Novel misoprostol insert reduces labor time, need for oxytocin

Novel misoprostol insert reduces labor time, need for oxytocin
Use of a 200-microgram misoprostol vaginal insert significantly reduces the time to vaginal delivery and the need for oxytocin, in women with an unfavorable cervix, compared to those using a dinoprostone vaginal insert, according to a study published online July 8 in Obstetrics & Gynecology.

(HealthDay)—Use of a 200-microgram misoprostol vaginal insert significantly reduces the time to vaginal delivery and the need for oxytocin, in women with an unfavorable cervix, compared to those using a dinoprostone vaginal insert, according to a study published online July 8 in Obstetrics & Gynecology.

Deborah A. Wing, M.D., from the University of California at Irvine, and colleagues randomly assigned women being induced with a modified Bishop score of 4 or less to receive either a 200- vaginal insert (678 patients) or a 10-mg dinoprostone vaginal insert (680 patients).

The researchers found that women receiving the misoprostol vaginal insert had a significantly shorter median time to compared with patients receiving the dinoprostone vaginal insert (21.5 hours versus 32.8 hours). Twenty-six percent of women receiving the misoprostol vaginal insert and 27.1 percent of those with the dinoprostone vaginal insert had a cesarean delivery. The misoprostol vaginal insert was significantly associated with a reduction in time to any delivery (18.3 versus 27.3 hours), time to onset of active labor (12.1 versus 18.6 hours), and proportion of women requiring predelivery (48.1 versus 74.1 percent), compared with the dinoprostone vaginal insert. Participants experienced uterine tachysystole requiring intervention in 13.3 and 4.0 percent of cases receiving the misoprostol vaginal insert and dinoprostone vaginal insert, respectively.

"Use of a 200-microgram misoprostol vaginal inset significantly reduced times to vaginal delivery and active labor with reduced need for oxytocin compared with the dinoprostone vaginal insert," the authors write.

The authors disclosed financial ties to Ferring Pharmaceuticals, which manufactures the misoprostol vaginal insert and contributed funding to the study.

More information: Abstract
Full Text (subscription or payment may be required)

add to favorites email to friend print save as pdf

Related Stories

Vaginal delivery ups risk of pelvic organ prolapse

Jul 02, 2013

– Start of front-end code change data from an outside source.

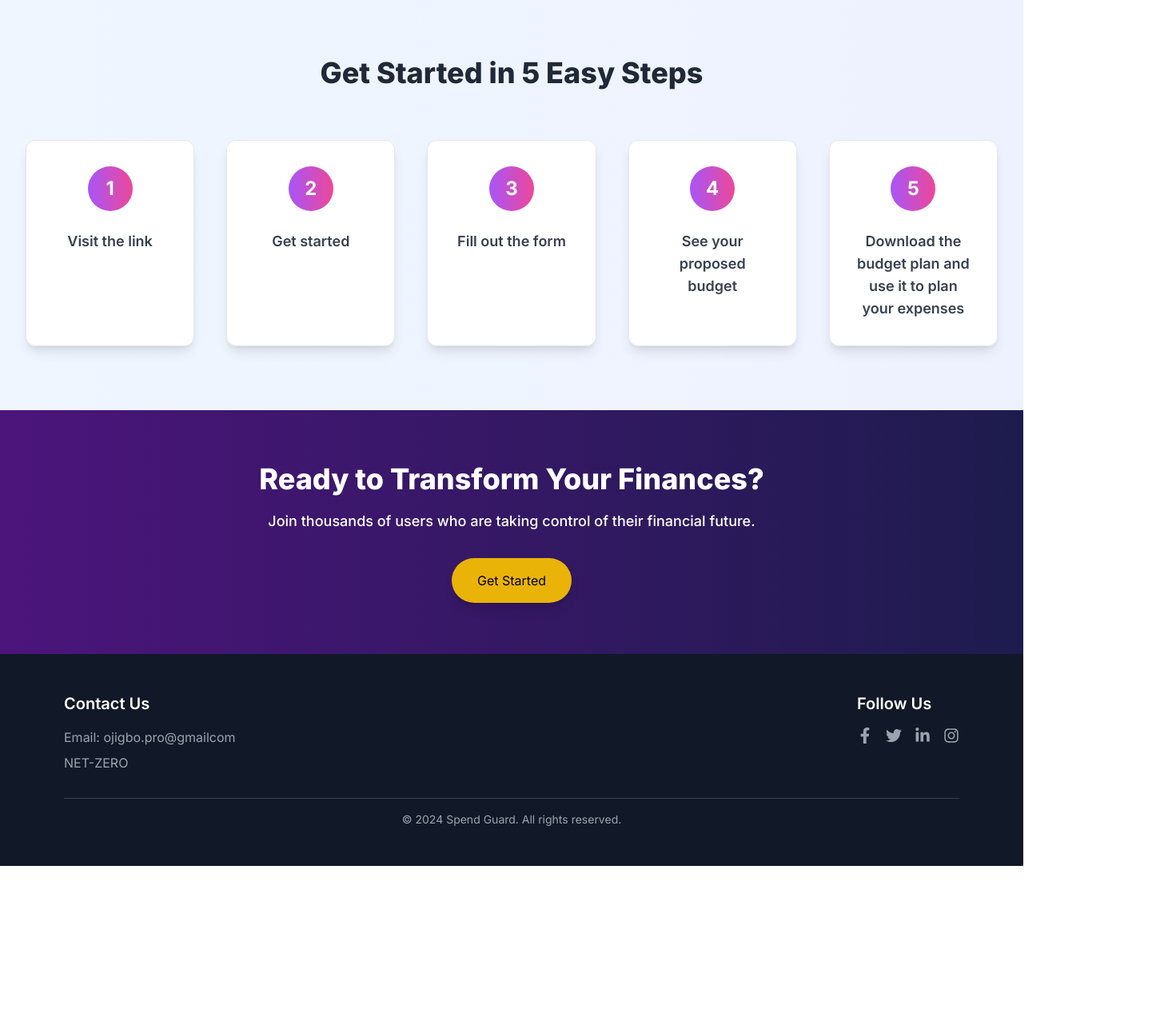
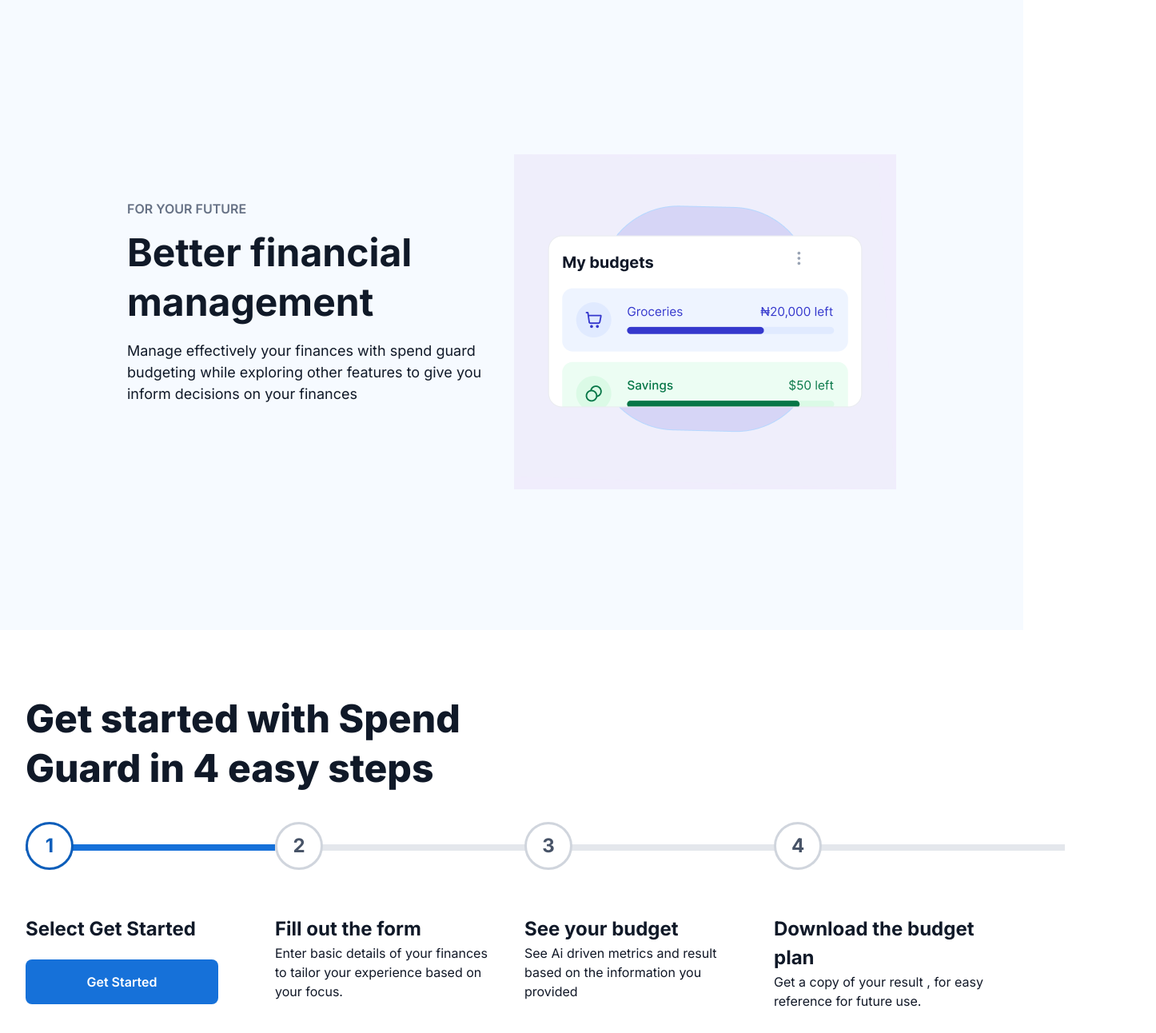
Before and after one commit to iroro1/SpendGuard, a Next.js app: page / in a window 1280 px wide. Shown: the part 1505-2797 px from the top of the page at 80% size, 1446 px wide, since content can reach past the window. Before the commit the page ends 2588 px from the top, so only its background shows below. Built offline with nearby package versions, Linux system fonts and the light colour scheme.

Commit message:
new hero

```diff
--- a/app/page.tsx
+++ b/app/page.tsx
@@ -22,7 +22,7 @@
   }, []);
 
   return (
-    <div className="bg-gradient-radial pt-[80px] from-[#c3f0fb] to-[#c3f0fb]/40 min-h-screen text-white">
+    <div className="bg-gradient-radial pt-[80px] from-[#E3EFFC] to-[#E3EFFC]/40 min-h-screen text-white">
       <Header scroll={scroll} />
       <main className="min-h-full">
         <HeroSection />
--- a/components/CallToAction.tsx
+++ b/components/CallToAction.tsx
@@ -5,22 +5,25 @@
   return (
     <section
       title="cta"
-      className="relative bg-black py-16 px-4 text-center text-white"
+      className="relative min-h-[350px]  py-16 px-4 text-center text-[#F9FAFB]"
     >
       {/* Background Gradient */}
-      <div className="absolute inset-0 bg-gradient-to-r from-purple-700 to-indigo-900 opacity-60"></div>
+      <div className="absolute inset-0 bg-[#101928]"></div>
 
       {/* Content Wrapper */}
-      <div className="relative z-10 max-w-4xl mx-auto">
-        <h2 className="text-4xl font-extrabold mb-4 leading-tight">
+      <div className="relative z-10 max-w-[1080px] mx-auto">
+        <h2 className="text-[28px] md:text-[56px] font-[700] w-[343px] mx-auto  mb-4 leading-[35px]">
           Ready to Transform Your Finances?
         </h2>
-        <p className="mb-8 text-lg font-medium">
+        {/* <p className="mb-8 text-lg font-medium">
           Join thousands of users who are taking control of their financial
           future.
-        </p>
+        </p> */}
         <Link href={"/onboarding"}>
-          <button className="bg-yellow-500 text-black px-8 py-4 rounded-full shadow-lg transform transition-transform hover:bg-yellow-400 hover:scale-105 focus:outline-none focus:ring-2 focus:ring-yellow-300 focus:ring-opacity-50">
+          <button
+            title="get-started"
+            className="bg-[#1671D9] text-[#fff] rounded-[8px] mx-auto text-[16px] mt-[32px] font-[600] w-[241px] h-[46px] flex justify-center items-center  hover:bg-[#1671D9]/80 hover:scale-105 transition duration-300 transform"
+          >
             Get Started
           </button>
         </Link>
--- a/components/FeatureSection.tsx
+++ b/components/FeatureSection.tsx
@@ -68,7 +68,7 @@
         {features.map((feature, index) => (
           <div
             key={index}
-            className={`w-[341px] flex flex-col items-start text-center p-8 rounded-[12px] shadow-lg transition-transform transform hover:scale-105 border bg-[##F1F7FE] border-[##E4E7EC]`}
+            className={`w-full md:w-[341px] flex flex-col items-start text-center p-8 rounded-[12px] shadow-sm transition-transform transform hover:scale-105 border bg-[#F1F7FE] border-[#E4E7EC]`}
           >
             <div className="flex items-center justify-center w-16 h-16 mb-6 rounded-full bg-white shadow-inner">
               {feature.icon}
@@ -82,6 +82,31 @@
           </div>
         ))}
       </div>
+      <div className="mt-[100px] py-[80px] max-w-7xl mx-auto flex flex-col items-center md:flex-row md:justify-center">
+        <div className="max-w-[484px]">
+          <h4 className="text-[#667185] text-[16px] font-[600]">
+            FOR YOUR FUTURE
+          </h4>
+          <h2 className="mt-[12px] text-[#101928] text-[36px] leading-9 md:leading-[62px] font-[700] md:text-[48px]">
+            Better financial management
+          </h2>
+          <p className="mt-[16px] text-[#101928] text-[18px]">
+            Manage effectively your finances with spend guard budgeting while
+            exploring other features to give you inform decisions on your
+            finances
+          </p>
+        </div>
+        <div className="w-[478px] h-[419px] overflow-hidden bg-[#f0edfc] flex items-center justify-center mt-[50px]">
+          <Image
+            src={"/feature4.png"}
+            alt={"hero-image"}
+            width={0}
+            height={0}
+            sizes="100vw"
+            className="min-h-[419px] min-w-full  md:mt-0 object-cover object-center"
+          />
+        </div>
+      </div>
     </section>
   );
 };
--- a/components/Footer.tsx
+++ b/components/Footer.tsx
@@ -5,18 +5,19 @@
   FaLinkedinIn,
   FaInstagram,
 } from "react-icons/fa";
+import Logo from "./Logo";
 
 const Footer: React.FC = () => {
   return (
-    <footer className="bg-gray-900 text-white py-12 px-8">
+    <footer className="bg-[#101928] text-white py-12 px-8">
       <div className="max-w-6xl mx-auto px-4">
-        <div className="flex flex-col md:flex-row md:justify-between gap-8">
+        <div className="flex flex-col-reverse md:flex-row-reverse md:justify-between gap-8">
           {/* Contact Information */}
           <div>
-            <h4 className="text-xl font-semibold mb-4">Contact Us</h4>
-            <ul className="space-y-2">
+            <h4 className="text-[20px] font-semibold ">Contact Us</h4>
+            <ul className="space-y-2 mt-[10px">
               <li>
-                <p className="text-gray-400">
+                <p className="text-[#94969C] text-[16px]">
                   Email:{" "}
                   <a
                     href="mailto:ojigbo.pro@gmailcom"
@@ -28,20 +29,24 @@
               </li>
 
               <li>
-                <p className="text-gray-400"> NET-ZERO</p>
+                <p className="text-[#94969C] text-[16px] mt-[24px]">
+                  {" "}
+                  NET-ZERO
+                </p>
               </li>
             </ul>
           </div>
 
           {/* Social Media Icons */}
           <div>
-            <h3 className="text-xl font-semibold mb-4">Follow Us</h3>
-            <div title="social-icons" className="flex space-x-4">
+            <Logo color="F7F9FC" />
+            {/* <h3 className="text-xl font-semibold mb-4">Follow Us</h3> */}
+            <div title="social-icons" className="flex space-x-4 mt-[32px]">
               <Link
                 href="https://web.facebook.com/ojigbo.pro"
                 target="_blank"
                 rel="noopener noreferrer"
-                className="text-gray-400 hover:text-yellow-500 transition duration-300"
+                className="text-[#85888E] hover:text-yellow-500 transition duration-300"
               >
                 <FaFacebookF size={20} />
               </Link>
@@ -49,7 +54,7 @@
                 href="https://x.com/LeoOjigbo"
                 target="_blank"
                 rel="noopener noreferrer"
-                className="text-gray-400 hover:text-yellow-500 transition duration-300"
+                className="text-[#85888E] hover:text-yellow-500 transition duration-300"
               >
                 <FaTwitter size={20} />
               </Link>
@@ -57,7 +62,7 @@
                 href="https://www.linkedin.com/in/iroro1/"
                 target="_blank"
                 rel="noopener noreferrer"
-                className="text-gray-400 hover:text-yellow-500 transition duration-300"
+                className="text-[#85888E] hover:text-yellow-500 transition duration-300"
               >
                 <FaLinkedinIn size={20} />
               </Link>
@@ -65,7 +70,7 @@
                 href="https://www.instagram.com/iroro1/"
                 target="_blank"
                 rel="noopener noreferrer"
-                className="text-gray-400 hover:text-yellow-500 transition duration-300"
+                className="text-[#85888E] hover:text-yellow-500 transition duration-300"
               >
                 <FaInstagram size={20} />
               </Link>
@@ -73,10 +78,25 @@
           </div>
         </div>
 
-        <div className="text-center mt-8 border-t border-gray-700 pt-4">
+        <div className="flex flex-col space-y-4 md:flex md:justify-between md:items-center mt-[32px] border-t border-gray-800 pt-[32px]">
           <p className="text-gray-400 text-sm">
             &copy; {new Date().getFullYear()} Spend Guard. All rights reserved.
           </p>
+
+          <div className="flex space-x-[32px]">
+            <Link
+              className="text-[#94969C] hover:text-[#94969C]/90 transition duration-300"
+              href="/privacy"
+            >
+              Privacy
+            </Link>
+            <Link
+              className="text-[#94969C] hover:text-[#94969C]/90 transition duration-300"
+              href="/terms-and-conditions"
+            >
+              Terms
+            </Link>
+          </div>
         </div>
       </div>
     </footer>
--- a/components/Logo.tsx
+++ b/components/Logo.tsx
@@ -1,11 +1,11 @@
 import Image from "next/image";
 import React from "react";
 
-const Logo = () => {
+const Logo = ({ color = "101928" }) => {
   return (
     <div className="flex gap-2 items-center">
       <Image src="/logo.png" alt="logo" width={50} height={39} />
-      <h1 className="text-[24px] text-[#101928] font-[800]">Spend Guard</h1>
+      <h1 className={`text-[24px] text-[#${color}] font-[800]`}>Spend Guard</h1>
     </div>
   );
 };
--- a/components/StepsSection.tsx
+++ b/components/StepsSection.tsx
@@ -1,24 +1,126 @@
+import Link from "next/link";
 import React from "react";
 
 const StepsSection = () => {
   const steps = [
     "Visit the link",
-    "Get started",
-    "Fill out the form",
-    "See your proposed budget",
-    "Download the budget plan  and use it to  plan your expenses",
+    "Enter basic details of your finances to tailor your experience based on your focus.",
+    "See Ai driven metrics and result based on the information you provided",
+    "Get a copy of your result , for easy reference for future use.",
   ];
 
   return (
     <section
       title="steps-section"
-      className="py-20 px-8 bg-gradient-to-r from-blue-50 to-indigo-50 text-gray-900"
+      className="py-20 px-8 bg-[#ffffff] text-gray-900"
     >
-      <div className="max-w-7xl mx-auto text-center">
-        <h2 className="text-4xl font-extrabold text-gray-800 mb-16">
-          Get Started in 5 Easy Steps
+      <div className="max-w-7xl mx-auto text-left">
+        <h2 className="text-4xl font-extrabold max-w-[697px] leading-9 md:leading-[62px] md:text-[48px] text-[#101928] mb-16">
+          Get started with Spend Guard in 4 easy steps
         </h2>
-        <div className="grid grid-cols-1 sm:grid-cols-2 lg:grid-cols-5 gap-10">
+
+        <div>
+          <div className="hidden  lg:flex flex-col lg:flex-row justify-between ">
+            {steps.map((step, index) => (
+              <div
+                key={index}
+                className="relative flex flex-col w-[280px] h-[80px]  bg-white overflow-visible   transition-transform transform hover:scale-105"
+              >
+                {index === 0 ? (
+                  <div className="min-w-[130%] h-[8px] bg-[#1671D9]" />
+                ) : (
+                  <div className="min-w-[130%] h-[8px] bg-[#E4E7EC]" />
+                )}
+                {index === 0 ? (
+                  <div className="flex justify-center w-[60px] h-[60px] border-[3px] bg-white border-[#0D5EBA] rounded-full items-center absolute -top-[28px]">
+                    <h3 className="text-[24px] font-[700] text-[#0D5EBA]">
+                      {index + 1}
+                    </h3>
+                  </div>
+                ) : (
+                  <div className="flex justify-center w-[60px] h-[60px] border-[3px] bg-white border-[#D0D5DD] rounded-full items-center absolute -top-[28px]">
+                    <h3 className="text-[24px] font-[700] text-[#475367]">
+                      {index + 1}
+                    </h3>
+                  </div>
+                )}
+              </div>
+            ))}
+          </div>
+          <div className="flex flex-col lg:flex-row justify-between gap-[24px]">
+            {steps.map((step, index) => (
+              <div
+                key={index}
+                className="flex relative flex-col pl-[40px] lg:pl-0 w-[280px] p-2 bg-white   transition-transform transform hover:scale-105"
+              >
+                {index === 0 ? (
+                  <div className=" lg:hidden absolute left-[5px]   min-w-[8px] min-h-[115%] bg-[#1671D9]" />
+                ) : (
+                  <div className="lg:hidden absolute left-[5px]   min-w-[8px] min-h-[115%] bg-[#E4E7EC]" />
+                )}
+                {index === 0 ? (
+                  <div className="flex lg:hidden justify-center w-[48px] h-[48px] border-[3px] bg-white border-[#0D5EBA] rounded-full items-center absolute -top-[0px] left-[-18px]">
+                    <h3 className="text-[24px] font-[700] text-[#0D5EBA]">
+                      {index + 1}
+                    </h3>
+                  </div>
+                ) : (
+                  <div className="flex lg:hidden justify-center w-[48px] h-[48px] border-[3px] bg-white border-[#D0D5DD] rounded-full items-center absolute -top-[0px] left-[-18px]">
+                    <h3 className="text-[24px] font-[700] text-[#475367]">
+                      {index + 1}
+                    </h3>
+                  </div>
+                )}
+                {index === 3 && (
+                  <div className="flex  lg:hidden justify-center w-[32px] h-[32px] border-[3px] bg-white border-[#D0D5DD] rounded-full items-center absolute top-[115%] left-[-8px]">
+                    <h3 className="text-[24px] font-[700] text-[#475367]"></h3>
+                  </div>
+                )}
+
+                {index === 0 && (
+                  <div>
+                    <h3 className="text-[24px] font-[700] text-[#101928]">
+                      Select Get Started
+                    </h3>
+                    <Link href={"/onboarding"}>
+                      <button
+                        title="get-started"
+                        className="bg-[#1671D9] mt-[20px] text-[#fff] rounded-[8px]  text-[16px] font-[600] w-[241px] h-[56px] flex justify-center items-center  hover:bg-[#1671D9]/80 hover:scale-105 transition duration-300 transform"
+                      >
+                        Get Started
+                      </button>
+                    </Link>
+                  </div>
+                )}
+                {index === 1 && (
+                  <div>
+                    <h3 className="text-[24px] font-[700] text-[#101928]">
+                      Fill out the form
+                    </h3>
+                    <p>{step}</p>
+                  </div>
+                )}
+                {index === 2 && (
+                  <div>
+                    <h3 className="text-[24px] font-[700] text-[#101928]">
+                      See your budget
+                    </h3>
+                    <p>{step}</p>
+                  </div>
+                )}
+                {index === 3 && (
+                  <div>
+                    <h3 className="text-[24px] font-[700] text-[#101928]">
+                      Download the budget plan
+                    </h3>
+                    <p>{step}</p>
+                  </div>
+                )}
+              </div>
+            ))}
+          </div>
+        </div>
+        {/* <div className="grid grid-cols-1 sm:grid-cols-2 lg:grid-cols-5 gap-10">
           {steps.map((step, index) => (
             <div
               key={index}
@@ -30,7 +132,7 @@
               <p className="text-lg font-semibold text-gray-700">{step}</p>
             </div>
           ))}
-        </div>
+        </div> */}
       </div>
     </section>
   );
```
Also changed, not shown: components/HeroSection.tsx (+5 -5 lines), public/feature4.png (added).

(Medical Xpress)—Women who give birth vaginally are at increased risk of developing pelvic organ prolapse during the year after delivery, according to a study of Chinese women by researchers at Yale School ...

Recommended for you

AAFP advocates for planned vaginal birth after cesarean

2 hours ago

(HealthDay)—A planned labor and vaginal birth after cesarean (LAC/VBAC) is an appropriate option for most women with a history of prior cesarean birth, according to a clinical practice guideline published ...

Women diagnosed with PCOS twice as likely to be hospitalized

Jan 27, 2015

Women diagnosed with polycystic ovary syndrome - the most common hormone disorder in women of reproductive age - face a heightened risk of developing heart disease, diabetes, mental health conditions, reproductive disorders ...

Risks for Ebola virus-infected pregnant women discussed

Jan 22, 2015

(HealthDay)—Ebola virus-infected pregnant women are at risk for adverse maternal and fetal outcomes, according to an article published online Jan. 14 in BJOG: An International Journal of Obstetrics & Gy ...

User comments

Please sign in to add a comment. Registration is free, and takes less than a minute. Read more

Click here to reset your password.
Sign in to get notified via email when new comments are made.